Serious whistlers are a small group, spread across the world, and for decades the IWC was their gathering point. Unlike other musicians, whistlers are rarely taught to develop their gift. Often, they have no idea that there are other people who love to whistle, or who whistle with such skill, until they stumble across the IWC. Every year, a few dozen people gathered in Louisburg, and over the course of three days each had the chance to take the stage at the high school where the competition was held. “You’re watching everything from pretty bad whistling to world-class improvised jazz whistling,” says Lewis. “It’s diverse and strange.”
One of the most compelling features, for her, of the competition was being able to talk to other whistlers about whistling.

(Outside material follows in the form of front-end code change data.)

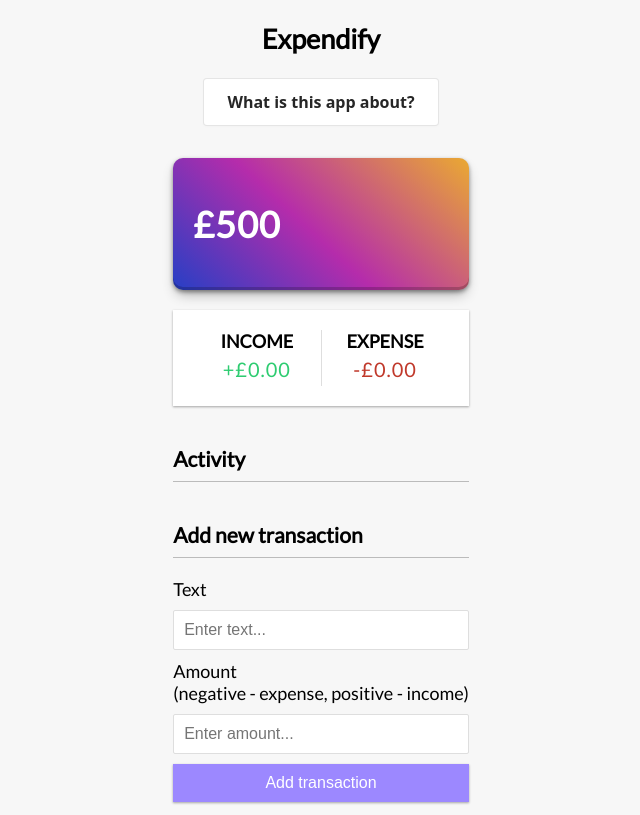
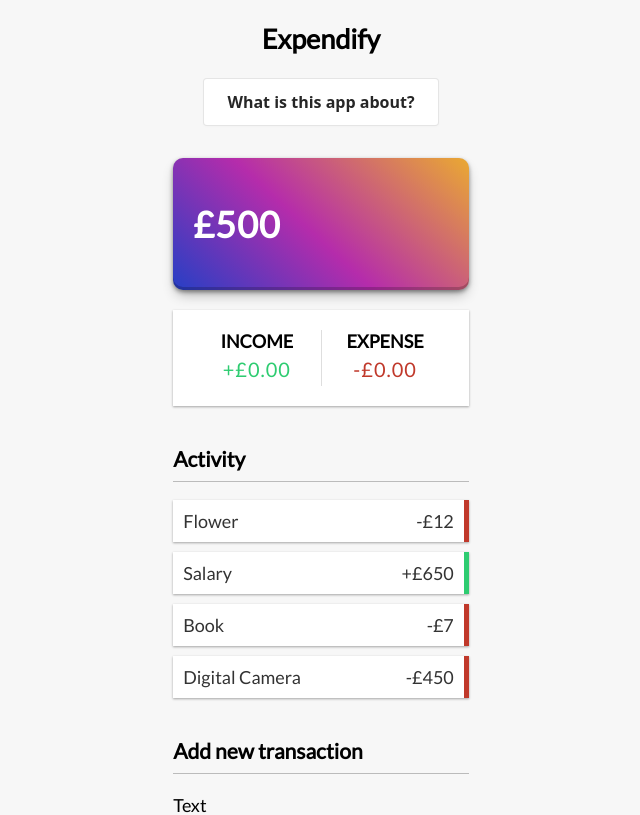
Before and after one commit to jemcap/expendify-app, a React (Vite) app: page / in a window 1280 px wide. Shown: the top 815 px of the page, without its empty margins (319-959 px from the left). Built offline with nearby package versions, Linux system fonts and the light colour scheme.

Commit message:
fix: Fixed the useReducer function to render the transaction items to the DOM

```diff
--- a/src/App.jsx
+++ b/src/App.jsx
@@ -3,11 +3,12 @@ import Header from "./components/Header";
 import NewTransaction from "./components/NewTransaction";
 import TransactionActivity from "./components/TransactionActivity";
 import TransactionsContainer from "./components/TransactionsContainer";
+import { GlobalProvider } from "./context/GlobalState";
 import "./index.css";
 
 function App() {
   return (
-    <main>
+    <GlobalProvider>
       <Header />
       <div id="container">
         <Balance />
@@ -15,7 +16,7 @@ function App() {
         <TransactionActivity />
         <NewTransaction />
       </div>
-    </main>
+    </GlobalProvider>
   );
 }
 
--- a/src/components/TransactionActivity.jsx
+++ b/src/components/TransactionActivity.jsx
@@ -1,10 +1,18 @@
-import React from "react";
+import { GlobalContext } from "../context/GlobalState";
+import React, { useContext } from "react";
+import TransactionItem from "./TransactionItem";
 
 const TransactionActivity = () => {
+  const { transactions } = useContext(GlobalContext);
+
   return (
     <div>
       <h3>Activity</h3>
-      <ul id="list" className="list"></ul>
+      <ul id="list" className="list">
+        {transactions.map((transaction) => (
+          <TransactionItem transaction={transaction} />
+        ))}
+      </ul>
     </div>
   );
 };
--- /dev/null
+++ b/src/components/TransactionItem.jsx
@@ -0,0 +1,18 @@
+import React, { useState } from "react";
+import { GlobalContext } from "../context/GlobalState";
+
+const TransactionItem = ({ transaction }) => {
+  const sign = transaction.amount < 0 ? "-" : "+";
+  return (
+    <>
+      <li className={transaction.amount < 0 ? "minus" : "plus"}>
+        {transaction.text}
+        <span>
+          {sign}£{Math.abs(transaction.amount)}
+        </span>
+      </li>
+    </>
+  );
+};
+
+export default TransactionItem;
--- /dev/null
+++ b/src/context/GlobalState.jsx
@@ -0,0 +1,32 @@
+import React, { useReducer, createContext } from "react";
+
+const reducer = (state, action) => {
+  switch (action.type) {
+    default:
+      return state;
+  }
+};
+
+// Initial State - initialise the first set of data that will be rendered under Activity
+const initialState = {
+  transactions: [
+    { id: 1, text: "Flower", amount: -12 },
+    { id: 2, text: "Salary", amount: 650 },
+    { id: 3, text: "Book", amount: -7 },
+    { id: 4, text: "Digital Camera", amount: -450 },
+  ],
+};
+
+// Create context
+export const GlobalContext = createContext(initialState);
+
+// Provider component - allow for all the components to access GlobalContext
+export const GlobalProvider = ({ children }) => {
+  const [state, dispatch] = useReducer(reducer, initialState);
+
+  return (
+    <GlobalContext.Provider value={{ transactions: state.transactions }}>
+      {children}
+    </GlobalContext.Provider>
+  );
+};
--- a/src/index.css
+++ b/src/index.css
@@ -89,7 +89,7 @@ h4 {
   height: 100%;
   overflow: auto;
   background-color: rgb(0, 0, 0);
-  background-color: rgba(0, 0, 0, 0.4);
+  background-color: rgba(0, 0, 0, 0.5);
 }
 
 .modal-content {
@@ -97,7 +97,10 @@ h4 {
   margin: 15% auto;
   padding: 20px;
   border: 1px solid #888;
-  width: 80%;
+  width: 50%;
+  border-radius: 20px;
+  box-shadow: rgba(0, 0, 0, 0.4) 0px 2px 4px,
+    rgba(0, 0, 0, 0.3) 0px 7px 13px -3px, rgba(0, 0, 0, 0.2) 0px -3px 0px inset;
 }
 
 .close {
```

There’s no standard set of whistling exercises or a famous whistling curriculum. At the time it was helpful for her to hear even small tips. Make sure to drink water. Use chapstick. Before she went to the competition, she had emailed Geert Chatrou, the hero of Pucker Up, who won the 2004 competition, his first, and has since performed with orchestras all around the world. She wrote thinking that this big celebrity whistler, one of the most incredible whistlers she’d ever heard, wouldn’t have time to answer. He wrote her back a couple hours later.
Besides passing on the advice about Chapstick, he tipped her off about popular songs: the Queen of the Night aria from Mozart’s The Magic Flute, for instance, is a whistler go-to. She ended up performing Puccini’s O mio babbino caro and Patsy Cline’s Crazy. She didn’t win an award that year, but she had whistled on stage. “It gave me confidence to try that again,” she says. “It was the catalyst for doing other whistling things: I wasn’t just someone who whistled—I was a competitive whistler.”
Lewis moved back to Los Angeles, where she grew up, to work in film, but she also had the thought that she might be able to get work whistling on soundtracks. It was one of her dreams, and she knew there might be a need. Quentin Tarantino uses a lot of whistling; Ennio Morricone, too.
After she arrived, she started meeting more musicians and other people excited about harnessing her talent. She whistled in a studio for the first time. Word of the whistling musician spread, and soon she was getting more work whistling than ever before. In 2015, she won first place in the women’s live band division at the Masters of Musical Whistling competition in Pasadena, California, which was created by Carole Anne Kaufman, the Whistling Diva, after the sponsor of the IWC announced that it would no longer support the competition. She describes the trophy she took home as “the gaudiest trophy” and a “great artifact.”
These days, Lewis manages to maintain her sense of cheeky humor about whistling and the whistling world, while actually taking her own music more seriously. Recently, she performed on a film score, which required her to whistle like a little girl would, with a bit of hesitation, working to find the melody. She wants to start a monthly act with a pianist friend, and she even has a venue in mind, an old bar in North Hollywood with a stage and a dedication to live music. She’s looking for grant money to visit the few places in the world that have languages based on whistling. Her plan is to document the whistled words and use those languages in her music.
“I never take whistling too seriously—I take it seriously enough to love it,” she says. “It’s the weird and the wonderful, and that’s why I love it.”
You can see Molly Lewis whistle in Los Angeles on Obscura Day—May 6, 2017—at Casa Larissa After Dark, when a “living, breathing cabinet of curiosities” will be opened up for a night of exploration and performance.